Three WW1-related plaques are found in Dominion-Chalmers United Church, at the corner of O’Connor and Cooper Streets in downtown Ottawa.
Plaques from the Chalmers Presbyterian Church and the Dominion Methodist Church are a clue that two congregations came together after 1919 to form the current one. Each of the original churches honoured all the members of their congregations who served as well as those who died. Women are listed on both plaques—all together in the first column of the Chalmers plaque, mixed alphabetically with the men on the Dominion plaque. Of the women, only Gamble and West from Dominion, and Eagleson, Kingston and Scott from Chalmers are listed (as nursing sisters) in the CEF service files. Were the others VADs or Red Cross volunteers? Did they serve with another country?

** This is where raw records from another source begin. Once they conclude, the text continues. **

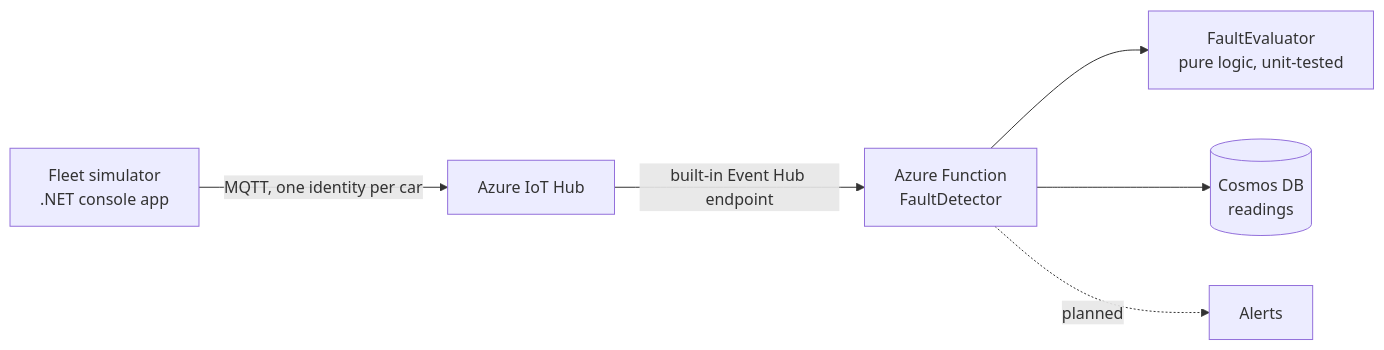
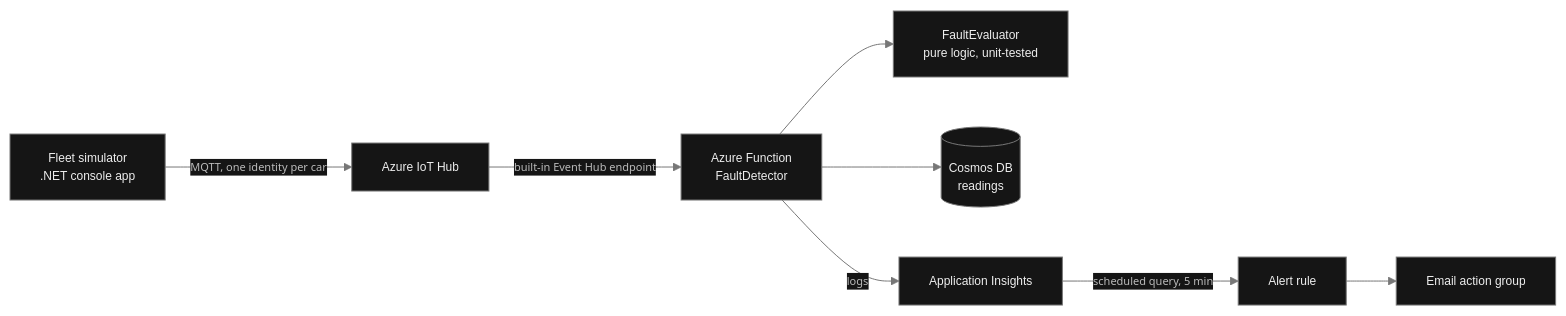
The diagram in README.md (Kaiv00/telematrack), drawn with Mermaid before and after one commit. The commit also changed other lines of this file, not shown here.

Commit message:
Updated architecture Heading

````diff
--- a/README.md
+++ b/README.md
@@ -11,8 +11,30 @@
 ```mermaid
 flowchart LR
-    SIM["Fleet simulator<br/>.NET console app"] -->|"MQTT, one identity per car"| HUB["Azure IoT Hub"]
-    HUB -->|"built-in Event Hub endpoint"| FN["Azure Function<br/>FaultDetector"]
-    FN --> EVAL["FaultEvaluator<br/>pure logic, unit-tested"]
-    FN --> DB[("Cosmos DB<br/>readings")]
-    FN -.->|planned| ALERT["Alerts"]
+    %% Setup global styling for dark theme
+    themeSpec[" "]
+    style themeSpec fill:none,stroke:none
+    classDef default fill:#151515,stroke:#777,stroke-width:1px,color:#eee,font-family:sans-serif,font-size:12px;
+    classDef edgeLabel background-color:#151515,color:#bbb,font-size:11px;
+
+    %% Nodes Definitions
+    SIM["Fleet simulator<br/>.NET console app"]
+    HUB["Azure IoT Hub"]
+    FN["Azure Function<br/>FaultDetector"]
+    EVAL["FaultEvaluator<br/>pure logic, unit-tested"]
+    DB[("Cosmos DB<br/>readings")]
+    APP["Application Insights"]
+    RULE["Alert rule"]
+    EMAIL["Email action group"]
+
+    %% Connections
+    SIM -->|MQTT, one identity per car| HUB
+    HUB -->|built-in Event Hub endpoint| FN
+    FN --> EVAL
+    FN --> DB
+    FN -->|logs| APP
+    APP -->|scheduled query, 5 min| RULE
+    RULE --> EMAIL
+
+    %% Apply Link Styling for clean text overlays
+    linkStyle 0,1,2,3,4,5,6 stroke:#777,stroke-width:1px,color:#aaa
 ```
````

The third plaque honours Dominion congregation member Alexis Helmer. Helmer’s death inspired John McCrae’s poem, In Flanders Fields. The text on the plaque is the same as that on the family gravestone in nearby Beechwood Cemetery. From the look of this older photo (click through, then scroll down), the plaque has been repaired and remounted. Helmer’s name is also on the Menin Gate in Belgium.
Dominion-Chalmers is built in a Neo-Byzantine style, unusual for Canadian churches. The building is square, but the pillars, dome and shape of the balcony give the impression inside that it is an octagon. The acoustics make the church a popular concert hall. At this time of year, it is one of the venues for the Ottawa International Chamber Music Festival.
I’ve been housecleaning at Great War 100 Reads … broken links fixed, more cross-references, an easier-to-read serif font, and the like. All to add to your reading pleasure.